[Opening Data extract section]

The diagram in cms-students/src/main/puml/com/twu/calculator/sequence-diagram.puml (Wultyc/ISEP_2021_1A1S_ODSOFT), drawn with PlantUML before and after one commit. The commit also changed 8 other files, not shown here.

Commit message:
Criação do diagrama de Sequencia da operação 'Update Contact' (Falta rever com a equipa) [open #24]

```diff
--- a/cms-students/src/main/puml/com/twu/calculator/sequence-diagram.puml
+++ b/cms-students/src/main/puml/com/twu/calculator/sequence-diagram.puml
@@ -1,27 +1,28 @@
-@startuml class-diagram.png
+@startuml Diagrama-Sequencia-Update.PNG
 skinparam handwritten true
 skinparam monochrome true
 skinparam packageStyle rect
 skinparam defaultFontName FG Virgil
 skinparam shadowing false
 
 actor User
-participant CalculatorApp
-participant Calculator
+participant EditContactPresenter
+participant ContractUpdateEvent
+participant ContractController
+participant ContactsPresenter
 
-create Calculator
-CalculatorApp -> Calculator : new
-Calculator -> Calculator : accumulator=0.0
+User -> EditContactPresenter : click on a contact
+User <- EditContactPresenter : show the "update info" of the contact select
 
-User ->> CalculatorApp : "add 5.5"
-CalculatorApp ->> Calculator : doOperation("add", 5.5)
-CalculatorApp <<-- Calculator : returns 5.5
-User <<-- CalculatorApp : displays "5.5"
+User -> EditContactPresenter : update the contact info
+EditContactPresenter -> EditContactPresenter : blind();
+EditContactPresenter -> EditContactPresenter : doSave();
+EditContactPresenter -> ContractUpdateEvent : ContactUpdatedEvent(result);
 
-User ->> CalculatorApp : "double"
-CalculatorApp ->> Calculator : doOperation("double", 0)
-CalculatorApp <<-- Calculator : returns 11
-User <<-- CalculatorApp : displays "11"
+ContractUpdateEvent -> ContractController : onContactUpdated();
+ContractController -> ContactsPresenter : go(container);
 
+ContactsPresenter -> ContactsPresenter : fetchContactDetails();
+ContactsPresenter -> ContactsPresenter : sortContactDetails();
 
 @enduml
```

[Closing Data extract section]

-- Required action --
Show every line from the entries that includes the word "ContactsPresenter".

-- Exercise response --
+participant ContactsPresenter
+ContractController -> ContactsPresenter : go(container);
+ContactsPresenter -> ContactsPresenter : fetchContactDetails();
+ContactsPresenter -> ContactsPresenter : sortContactDetails();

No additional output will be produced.